Directed by Natasha Kermani, who is really hitting her stride now with this, her third feature, and the film preceding it (Imitation Girl), Lucky is a horror that extrapolates a very real, and constant, problem. The script, written by Grant, is enjoyably clever in the way it weaves so many familiar horror movie clichés with the kind of experiences that women go through every single day, whether that is having their concerns dismissed, having friends offer extra criticism when simple support is needed, or any number of other problems that seem to only really affect the female half of the population.
It may seem like the wrong time for Lucky to have been released, those who like to keep their heads in the sand may think that people are now facing consequences for behaviours that were once just accepted as standard, but it's actually a perfect extra reminder of everything that needs to be worked on. Mansplaining, gaslighting, domestic abuse, victim-blaming, expecting women to change their behaviour because of the actions of men, all of these things are covered in Lucky. There's also a great moment in which May is worn out and worn down, and snaps at someone who calls the result of her hard work a stroke of good luck. Although that particular issue isn't one just experienced by women, they tend to have their hard work shrugged off more often than men.

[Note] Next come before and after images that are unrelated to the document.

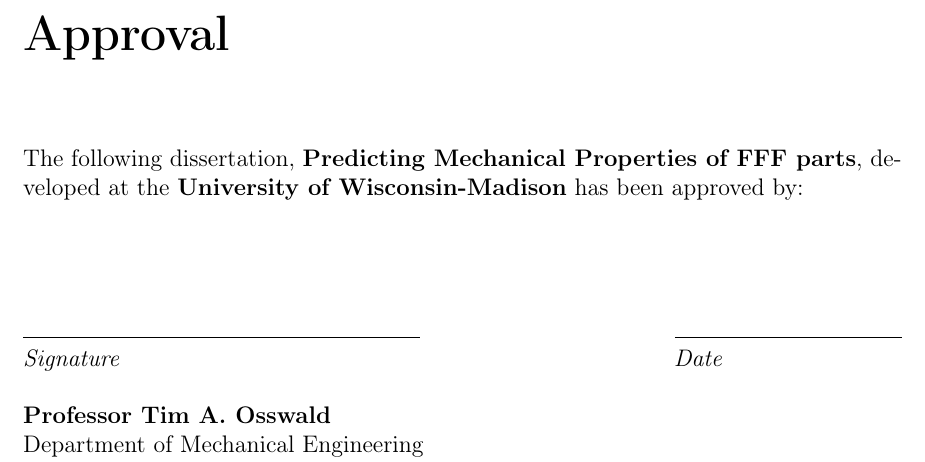
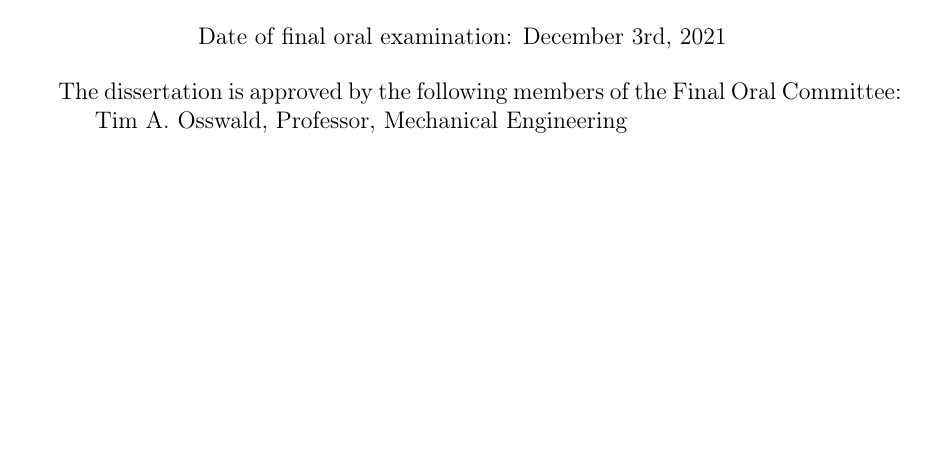
Before and after one commit to gerardoamc/Dissertation, a LaTeX thesis (main.tex, which reads cover.tex): part of page 3 of 94 before the commit and part of page 1 of 90 after it, cut at the place of the change, the shorter picture padded with empty space. Compiled offline with pdfLaTeX.

Commit message:
Changed copyright page according to UW Madison formatting suggestions. Other changes to come involving more complex format changes (so backup in case something goes wrong).

```diff
--- a/cover.tex
+++ b/cover.tex
@@ -23,5 +23,11 @@
 		\vspace{0.5cm}
 		{\Large 2021 \par}
 		\vfill
-		%{\large August 2021}		%MODIFY DATE
+		{Date of final oral examination: December 3rd, 2021}
 	\end{center}
+
+The dissertation is approved by the following members of the Final Oral Committee:
+
+\setlength\parindent{36pt}
+\indent Tim A. Osswald, Professor, Mechanical Engineering\\
+\indent Lih-Sheng Turng, Professor, Mechanical Engineering\\
@@ -29,25 +45,6 @@
 
 \pagestyle{empty}
 \cleardoublepage
-\setcounter{page}{1}
 
-\chapter*{Approval}
-%\thispagestyle{fancy}
-The following dissertation, \textbf{Predicting Mechanical Properties of FFF parts}, developed at the \textbf{University of Wisconsin-Madison}
-has been approved by:
-\vspace{2cm}
-
-\noindent
-\makebox[7cm]{\hrulefill} \hfill\makebox[4cm]{\hrulefill}
-\par\noindent
-\textit{Signature} \hfill\textit{Date}\hspace{3cm}
-\vspace{5 mm}
-\par\noindent
-\textbf{Professor Tim A. Osswald}
-\par\noindent Department of Mechanical Engineering
-\par\noindent College of Engineering
-\par\noindent University of Wisconsin-Madison
-
-\cleardoublepage
 
 \end{document}
```
Also changed, not shown: abstract.tex (+1 -7 lines), acknowledgments.tex (+2 -2 lines), main.tex (+7 -7 lines), ml.tex (+3 -3 lines), Figures/defect.png (added), cover.tex (12 more changed lines), 2 other files.
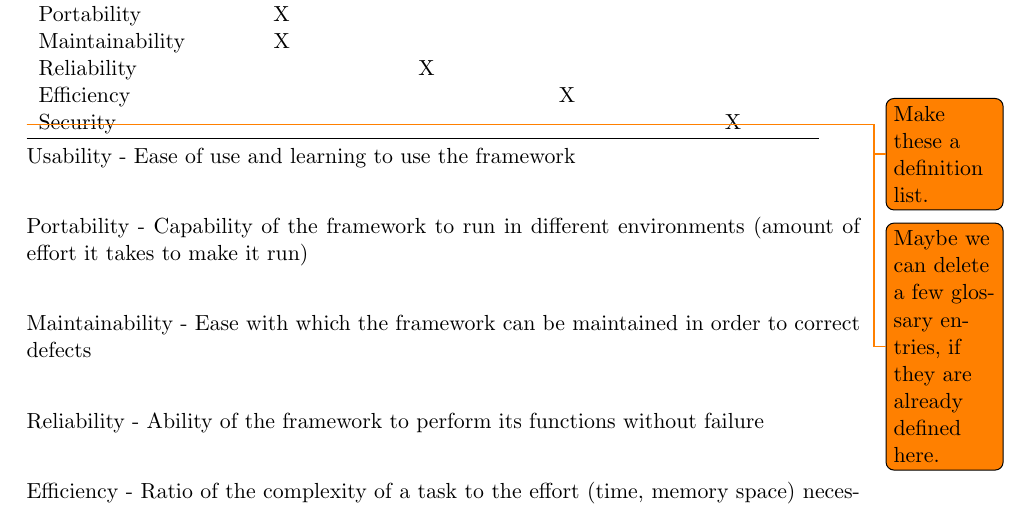
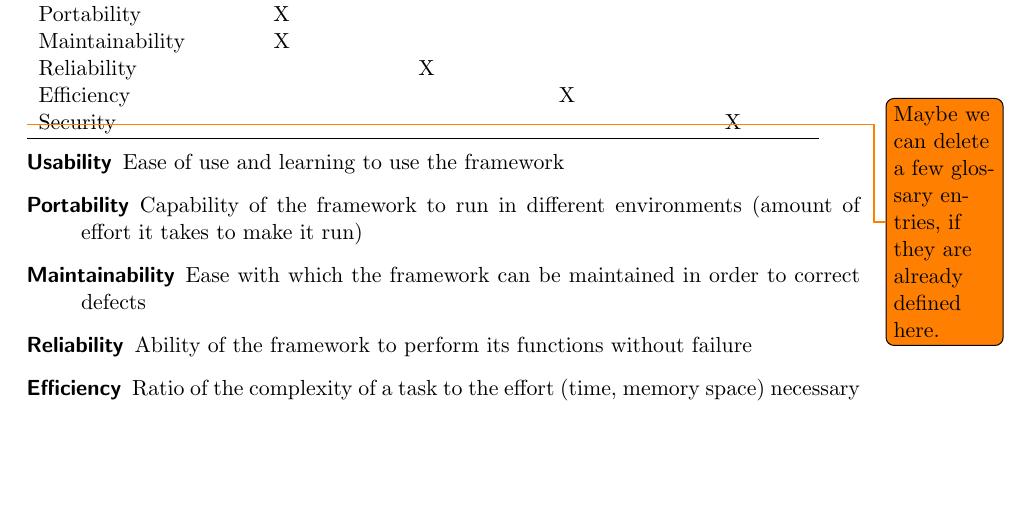
Before and after one commit to EmDee/Graphioli, a LaTeX document (pflichtenheft/pflichtenheft.tex, which reads pflichtenheft/qualitaetszielbestimmung.tex): part of page 25 of 35, cut so that both start at the same text, the shorter picture padded with empty space. Compiled offline with pdfLaTeX.

Commit message:
changed quality objective layout

```diff
--- a/pflichtenheft/qualitaetszielbestimmung.tex
+++ b/pflichtenheft/qualitaetszielbestimmung.tex
@@ -14,16 +14,13 @@ Security & & & & X \\
 
 \end{tabular}
 
-\todo{Make these a definition list.}
+
 \todo{Maybe we can delete a few glossary entries, if they are already defined here.}
-Usability - Ease of use and learning to use the framework \\
-
-Portability - Capability of the framework to run in different environments (amount of effort it takes to make it run) \\
-
-Maintainability - Ease with which the framework can be maintained in order to correct defects \\
-
-Reliability - Ability of the framework to perform its functions without failure\\
-
-Efficiency - Ratio of the complexity of a task to the effort (time, memory space) necessary to achieve it \\
-
-Security - Level of protection against potential security breaches \\
+\begin{description}
+	\item[Usability] Ease of use and learning to use the framework
+	\item[Portability] Capability of the framework to run in different environments (amount of effort it takes to make it run)
+	\item[Maintainability] Ease with which the framework can be maintained in order to correct defects
+	\item[Reliability] Ability of the framework to perform its functions without failure
+	\item[Efficiency] Ratio of the complexity of a task to the effort (time, memory space) necessary to achieve it
+	\item[Security] Level of protection against potential security breaches
+\end{description}
```
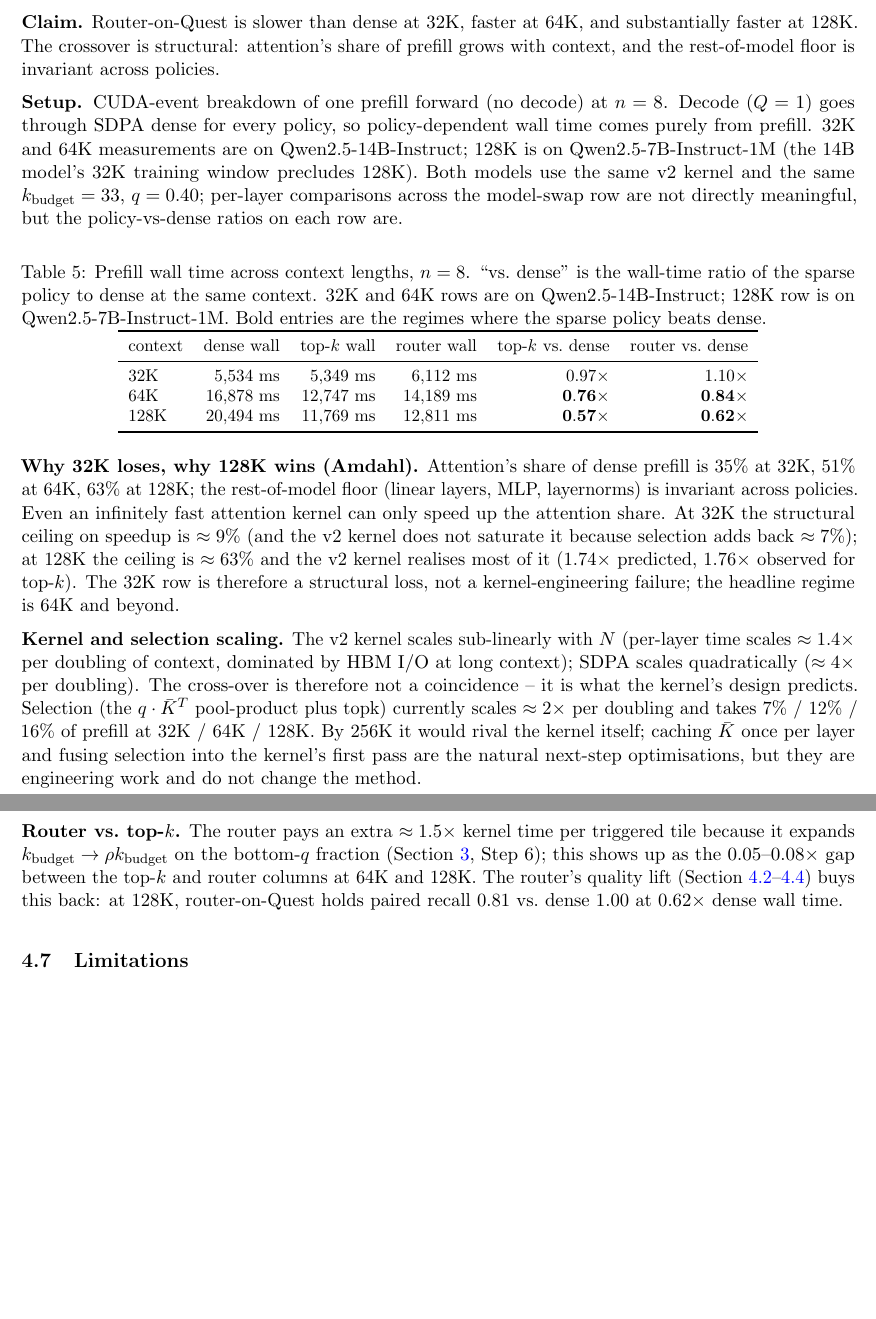
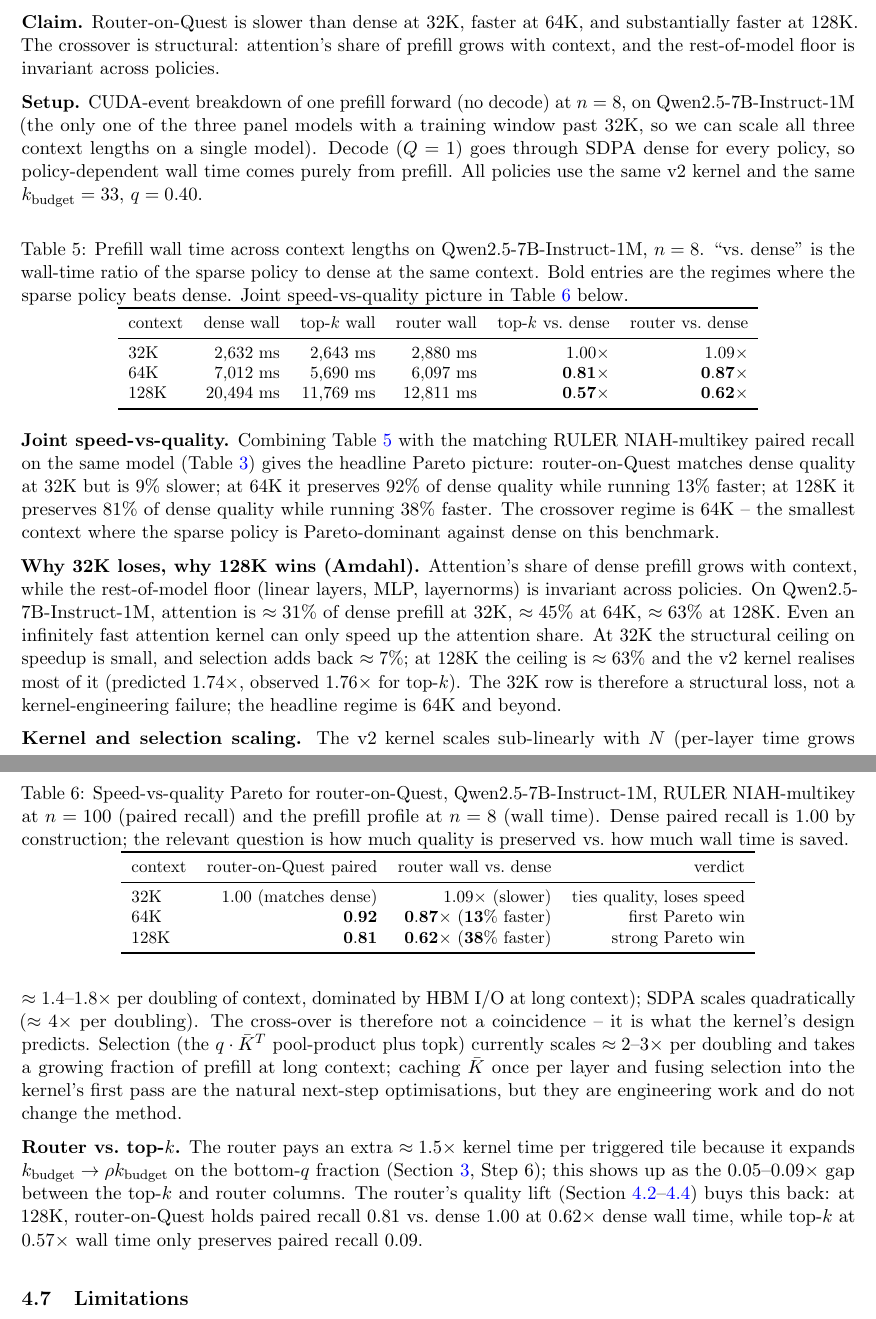
Before and after one commit to ThomasRossi/uncertainty-gated-block-sparse-attention, a LaTeX paper (paper/summary_for_review.tex): two parts of pages 12 and 13 of 21, joined at a grey line, cut so that both start at the same text, the shorter picture padded with empty space. Compiled offline with pdfLaTeX.

Commit message:
sync from spelunking: single-model speed-vs-quality Pareto on 7B-1M
Three new experiments today close the speed-vs-quality story in
section 4.6 and the multi-context picture in section 4.4.

- ruler_smoke_20260613_234943.json: Qwen2.5-7B-Instruct-1M, RULER
  NIAH-multikey n=100 at 64K (NIAH paired n_dc=100: top-k 0.16,
  Quest 0.87, router-on-Quest 0.92; VT silent as expected). Fills
  the previously-missing middle context cell in the long-context
  scaling table.
- profile_20260613_221158.json and profile_20260613_221607.json:
  Qwen2.5-7B-Instruct-1M prefill profiles at 32K and 64K, n=8.
  Wall (dense / top-k / router): 32K 2632 / 2643 / 2880 ms; 64K
  7012 / 5690 / 6097 ms. Combined with the existing 128K profile
  (20494 / 11769 / 12811 ms) this gives a fully single-model speed
  scaling story.

Paper updates:

- tab:long-ctx extended to a 3-context column (32K / 64K / 128K).
  Router-on-Quest now reads 1.00 -> 0.92 -> 0.81 as paired recall
  across the three contexts.
- tab:profile repopulated with Qwen2.5-7B-Instruct-1M numbers
  throughout. The previous model-swap caveat (32K/64K on Qwen-14B,
  128K on Qwen-7B-1M) is gone.
- New tab:pareto in section 4.6 explicitly shows the speed-vs-
  quality picture: 32K = ties dense on quality, 9% slower; 64K
  = 92% quality, 13% faster (first Pareto win); 128K = 81%
  quality, 38% faster.
- Caption and prose updated throughout section 4.6 to drop the
  model-swap caveat and reflect the new single-model story.

Paper still 21 pages. No change to abstract or conclusion.

```diff
--- a/paper/summary_for_review.tex
+++ b/paper/summary_for_review.tex
@@ -345,27 +345,43 @@ Quest $\kbudget=66$                  & K-max  & 132   & 0.97 & 0.60 \\
 
 \textbf{Claim.} Router-on-Quest is slower than dense at $32$K, faster at $64$K, and substantially faster at $128$K. The crossover is structural: attention's share of prefill grows with context, and the rest-of-model floor is invariant across policies.
 
-\textbf{Setup.} CUDA-event breakdown of one prefill forward (no decode) at $n=8$. Decode ($Q=1$) goes through SDPA dense for every policy, so policy-dependent wall time comes purely from prefill. $32$K and $64$K measurements are on Qwen2.5-14B-Instruct; $128$K is on Qwen2.5-7B-Instruct-1M (the 14B model's $32$K training window precludes 128K). Both models use the same v2 kernel and the same $\kbudget=33$, $q=0.40$; per-layer comparisons across the model-swap row are not directly meaningful, but the policy-vs-dense ratios on each row are.
+\textbf{Setup.} CUDA-event breakdown of one prefill forward (no decode) at $n=8$, on Qwen2.5-7B-Instruct-1M (the only one of the three panel models with a training window past 32K, so we can scale all three context lengths on a single model). Decode ($Q=1$) goes through SDPA dense for every policy, so policy-dependent wall time comes purely from prefill. All policies use the same v2 kernel and the same $\kbudget=33$, $q=0.40$.
 
 \begin{table}[h]
 \centering\small
-\caption{Prefill wall time across context lengths, $n=8$. ``vs.\ dense'' is the wall-time ratio of the sparse policy to dense at the same context. $32$K and $64$K rows are on Qwen2.5-14B-Instruct; $128$K row is on Qwen2.5-7B-Instruct-1M. Bold entries are the regimes where the sparse policy beats dense.}\label{tab:profile}
+\caption{Prefill wall time across context lengths on Qwen2.5-7B-Instruct-1M, $n=8$. ``vs.\ dense'' is the wall-time ratio of the sparse policy to dense at the same context. Bold entries are the regimes where the sparse policy beats dense. Joint speed-vs-quality picture in Table~\ref{tab:pareto} below.}\label{tab:profile}
 \begin{tabular}{lrrrrr}
 \toprule
 context & dense wall & top-$k$ wall & router wall & top-$k$ vs.\ dense & router vs.\ dense \\
 \midrule
-$32$K  & 5{,}534 ms  & 5{,}349 ms  & 6{,}112 ms  & $0.97\times$  & $1.10\times$ \\
-$64$K  & 16{,}878 ms & 12{,}747 ms & 14{,}189 ms & $\mathbf{0.76\times}$ & $\mathbf{0.84\times}$ \\
+$32$K  & 2{,}632 ms  & 2{,}643 ms  & 2{,}880 ms  & $1.00\times$  & $1.09\times$ \\
+$64$K  & 7{,}012 ms  & 5{,}690 ms  & 6{,}097 ms  & $\mathbf{0.81\times}$ & $\mathbf{0.87\times}$ \\
 $128$K & 20{,}494 ms & 11{,}769 ms & 12{,}811 ms & $\mathbf{0.57\times}$ & $\mathbf{0.62\times}$ \\
 \bottomrule
 \end{tabular}
 \end{table}
 
-\textbf{Why 32K loses, why 128K wins (Amdahl).} Attention's share of dense prefill is $35\%$ at 32K, $51\%$ at 64K, $63\%$ at 128K; the rest-of-model floor (linear layers, MLP, layernorms) is invariant across policies. Even an infinitely fast attention kernel can only speed up the attention share. At 32K the structural ceiling on speedup is $\approx 9\%$ (and the v2 kernel does not saturate it because selection adds back $\approx 7\%$); at 128K the ceiling is $\approx 63\%$ and the v2 kernel realises most of it ($1.74\times$ predicted, $1.76\times$ observed for top-$k$). The $32$K row is therefore a structural loss, not a kernel-engineering failure; the headline regime is $64$K and beyond.
+\textbf{Joint speed-vs-quality.} Combining Table~\ref{tab:profile} with the matching RULER NIAH-multikey paired recall on the same model (Table~\ref{tab:long-ctx}) gives the headline Pareto picture: router-on-Quest matches dense quality at 32K but is $9\%$ slower; at 64K it preserves $92\%$ of dense quality while running $13\%$ faster; at 128K it preserves $81\%$ of dense quality while running $38\%$ faster. The crossover regime is 64K -- the smallest context where the sparse policy is Pareto-dominant against dense on this benchmark.
 
-\textbf{Kernel and selection scaling.} The v2 kernel scales sub-linearly with $N$ (per-layer time scales $\approx 1.4\times$ per doubling of context, dominated by HBM I/O at long context); SDPA scales quadratically ($\approx 4\times$ per doubling). The cross-over is therefore not a coincidence -- it is what the kernel's design predicts. Selection (the $q \cdot \bar K^T$ pool-product plus topk) currently scales $\approx 2\times$ per doubling and takes $7\%$ / $12\%$ / $16\%$ of prefill at $32$K / $64$K / $128$K. By $256$K it would rival the kernel itself; caching $\bar K$ once per layer and fusing selection into the kernel's first pass are the natural next-step optimisations, but they are engineering work and do not change the method.
+\begin{table}[h]
+\centering\small
+\caption{Speed-vs-quality Pareto for router-on-Quest, Qwen2.5-7B-Instruct-1M, RULER NIAH-multikey at $n=100$ (paired recall) and the prefill profile at $n=8$ (wall time). Dense paired recall is $1.00$ by construction; the relevant question is how much quality is preserved vs.\ how much wall time is saved.}\label{tab:pareto}
+\begin{tabular}{lrrr}
+\toprule
+context & router-on-Quest paired & router wall vs.\ dense & verdict \\
+\midrule
+$32$K  & $1.00$ (matches dense)    & $1.09\times$ (slower) & ties quality, loses speed \\
+$64$K  & $\mathbf{0.92}$           & $\mathbf{0.87\times}$ ($\mathbf{13\%}$ faster) & first Pareto win \\
+$128$K & $\mathbf{0.81}$           & $\mathbf{0.62\times}$ ($\mathbf{38\%}$ faster) & strong Pareto win \\
+\bottomrule
+\end{tabular}
+\end{table}
 
-\textbf{Router vs.\ top-$k$.} The router pays an extra $\approx 1.5\times$ kernel time per triggered tile because it expands $\kbudget \to \rho\kbudget$ on the bottom-$q$ fraction (Section~\ref{sec:method}, Step~6); this shows up as the $0.05$--$0.08\times$ gap between the top-$k$ and router columns at $64$K and $128$K. The router's quality lift (Section~\ref{sec:ruler}--\ref{sec:long-ctx}) buys this back: at $128$K, router-on-Quest holds paired recall $0.81$ vs.\ dense $1.00$ at $0.62\times$ dense wall time.
+\textbf{Why 32K loses, why 128K wins (Amdahl).} Attention's share of dense prefill grows with context, while the rest-of-model floor (linear layers, MLP, layernorms) is invariant across policies. On Qwen2.5-7B-Instruct-1M, attention is $\approx 31\%$ of dense prefill at 32K, $\approx 45\%$ at 64K, $\approx 63\%$ at 128K. Even an infinitely fast attention kernel can only speed up the attention share. At 32K the structural ceiling on speedup is small, and selection adds back $\approx 7\%$; at 128K the ceiling is $\approx 63\%$ and the v2 kernel realises most of it (predicted $1.74\times$, observed $1.76\times$ for top-$k$). The $32$K row is therefore a structural loss, not a kernel-engineering failure; the headline regime is $64$K and beyond.
+
+\textbf{Kernel and selection scaling.} The v2 kernel scales sub-linearly with $N$ (per-layer time grows $\approx 1.4$--$1.8\times$ per doubling of context, dominated by HBM I/O at long context); SDPA scales quadratically ($\approx 4\times$ per doubling). The cross-over is therefore not a coincidence -- it is what the kernel's design predicts. Selection (the $q \cdot \bar K^T$ pool-product plus topk) currently scales $\approx 2$--$3\times$ per doubling and takes a growing fraction of prefill at long context; caching $\bar K$ once per layer and fusing selection into the kernel's first pass are the natural next-step optimisations, but they are engineering work and do not change the method.
+
+\textbf{Router vs.\ top-$k$.} The router pays an extra $\approx 1.5\times$ kernel time per triggered tile because it expands $\kbudget \to \rho\kbudget$ on the bottom-$q$ fraction (Section~\ref{sec:method}, Step~6); this shows up as the $0.05$--$0.09\times$ gap between the top-$k$ and router columns. The router's quality lift (Section~\ref{sec:ruler}--\ref{sec:long-ctx}) buys this back: at $128$K, router-on-Quest holds paired recall $0.81$ vs.\ dense $1.00$ at $0.62\times$ dense wall time, while top-$k$ at $0.57\times$ wall time only preserves paired recall $0.09$.
 
 \subsection{Limitations}\label{sec:limits}
 
```
Also changed, not shown: paper/summary_for_review.pdf, paper/summary_for_review.tex (18 more changed lines), 3 other files.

It's not the best performance I have seen recently from Grant, but she does good enough in the lead role. Singh does well alongside her, playing his character in a fairly neutral way that allows for most of his dialogue to be reconsidered as the main point of the film becomes clearer with each passing scene. Hunter C. Smith is "The Man", doing a good bit of stalk 'n' slash work, and there are good turns from Yasmine Al-Bustami, Leith M. Burke, and Larry Cedar, with the latter a standout as a cop who seems to be acting in the best interests of May without actually offering any real help.
The one weak performer isn't actually onscreen, it's Jeremy Zuckerman, responsible for a surprisingly poor soundtrack throughout. Zuckerman may be trying to riff on one or two well-known slasher movie themes, or maybe he isn't, but the end result ends up detracting from the visuals on one or two occasions.
Perhaps not sitting as comfortably within the boundaries of the horror genre that some fans want their movies to stay in, and with a central message that is about as subtle as a brick to the face, Lucky is an impressive and smart film. Subtlety be damned, especially when the message STILL isn't getting through to those who need to hear it, and Grant and Kermani lead viewers to a rewarding, if ambiguous, finale.